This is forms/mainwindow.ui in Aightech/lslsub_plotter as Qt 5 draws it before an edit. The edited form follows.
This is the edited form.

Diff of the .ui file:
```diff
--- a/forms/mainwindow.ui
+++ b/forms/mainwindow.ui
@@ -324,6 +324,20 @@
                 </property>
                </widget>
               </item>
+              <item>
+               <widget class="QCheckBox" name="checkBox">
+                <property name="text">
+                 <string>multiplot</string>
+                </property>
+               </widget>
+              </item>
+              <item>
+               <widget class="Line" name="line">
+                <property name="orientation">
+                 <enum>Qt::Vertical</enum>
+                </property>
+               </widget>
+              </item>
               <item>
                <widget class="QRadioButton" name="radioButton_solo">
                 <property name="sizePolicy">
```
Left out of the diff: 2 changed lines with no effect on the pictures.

...

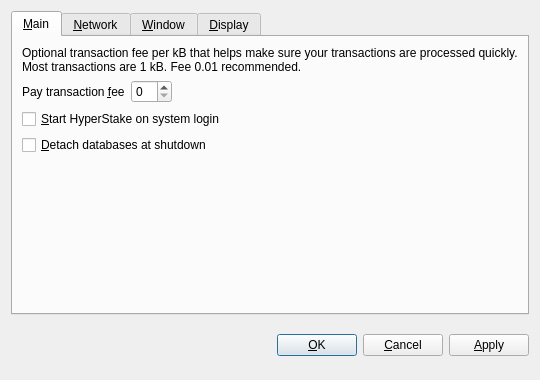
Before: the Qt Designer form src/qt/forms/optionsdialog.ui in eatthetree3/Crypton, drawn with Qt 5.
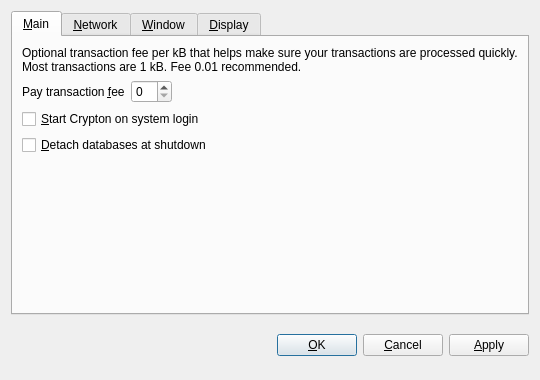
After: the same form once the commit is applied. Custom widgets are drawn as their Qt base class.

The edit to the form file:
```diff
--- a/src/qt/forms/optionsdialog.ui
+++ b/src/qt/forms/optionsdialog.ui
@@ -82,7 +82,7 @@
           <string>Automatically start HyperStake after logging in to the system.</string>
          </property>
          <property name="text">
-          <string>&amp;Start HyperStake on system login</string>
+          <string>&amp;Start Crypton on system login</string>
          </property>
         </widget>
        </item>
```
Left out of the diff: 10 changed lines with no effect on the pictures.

==

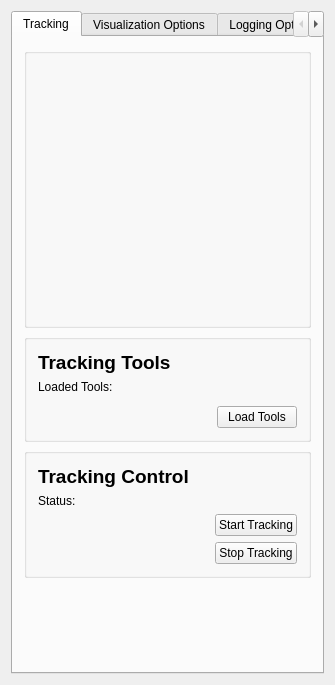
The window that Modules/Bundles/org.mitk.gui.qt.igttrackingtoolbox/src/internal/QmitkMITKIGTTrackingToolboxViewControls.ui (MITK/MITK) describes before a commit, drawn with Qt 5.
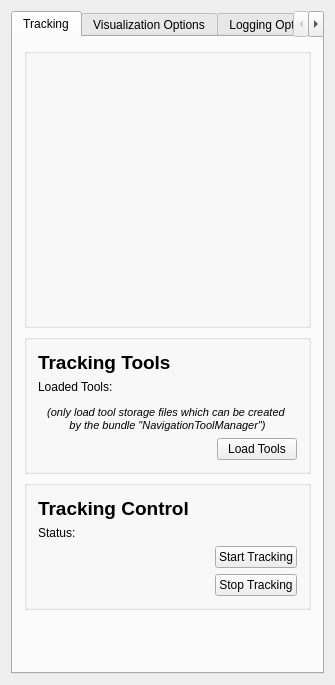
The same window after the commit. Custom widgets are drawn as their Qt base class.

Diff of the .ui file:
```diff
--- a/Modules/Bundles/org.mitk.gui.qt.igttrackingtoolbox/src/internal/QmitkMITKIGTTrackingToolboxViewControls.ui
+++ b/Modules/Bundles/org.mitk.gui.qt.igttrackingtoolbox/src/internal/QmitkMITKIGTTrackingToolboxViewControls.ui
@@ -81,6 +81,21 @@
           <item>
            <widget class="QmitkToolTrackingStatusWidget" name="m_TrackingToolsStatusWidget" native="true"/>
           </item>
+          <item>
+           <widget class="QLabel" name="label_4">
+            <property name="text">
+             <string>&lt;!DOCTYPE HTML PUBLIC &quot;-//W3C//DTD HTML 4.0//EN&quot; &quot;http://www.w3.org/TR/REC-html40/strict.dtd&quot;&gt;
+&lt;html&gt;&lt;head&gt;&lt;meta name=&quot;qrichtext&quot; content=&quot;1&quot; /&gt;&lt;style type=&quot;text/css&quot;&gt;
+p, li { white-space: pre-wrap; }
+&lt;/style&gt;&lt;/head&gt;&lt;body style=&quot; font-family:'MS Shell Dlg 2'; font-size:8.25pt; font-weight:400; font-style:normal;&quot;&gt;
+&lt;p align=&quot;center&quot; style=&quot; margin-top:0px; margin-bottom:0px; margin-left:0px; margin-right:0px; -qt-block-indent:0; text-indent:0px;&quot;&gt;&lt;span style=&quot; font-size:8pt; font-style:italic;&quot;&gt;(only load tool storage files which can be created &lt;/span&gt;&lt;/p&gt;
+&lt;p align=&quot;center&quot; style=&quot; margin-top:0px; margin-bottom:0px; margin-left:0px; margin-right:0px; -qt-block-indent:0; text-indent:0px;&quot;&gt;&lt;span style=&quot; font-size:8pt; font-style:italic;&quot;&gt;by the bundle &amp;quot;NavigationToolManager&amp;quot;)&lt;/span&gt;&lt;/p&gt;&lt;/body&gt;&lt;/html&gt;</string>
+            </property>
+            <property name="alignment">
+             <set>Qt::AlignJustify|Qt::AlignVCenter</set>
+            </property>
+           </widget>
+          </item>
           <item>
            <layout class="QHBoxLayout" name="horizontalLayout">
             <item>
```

TASK: What lines of the listing above hold "optionsdialog"? Copy all of them.

RESULT OF THIS TASK:
Before: the Qt Designer form src/qt/forms/optionsdialog.ui in eatthetree3/Crypton, drawn with Qt 5.
--- a/src/qt/forms/optionsdialog.ui
+++ b/src/qt/forms/optionsdialog.ui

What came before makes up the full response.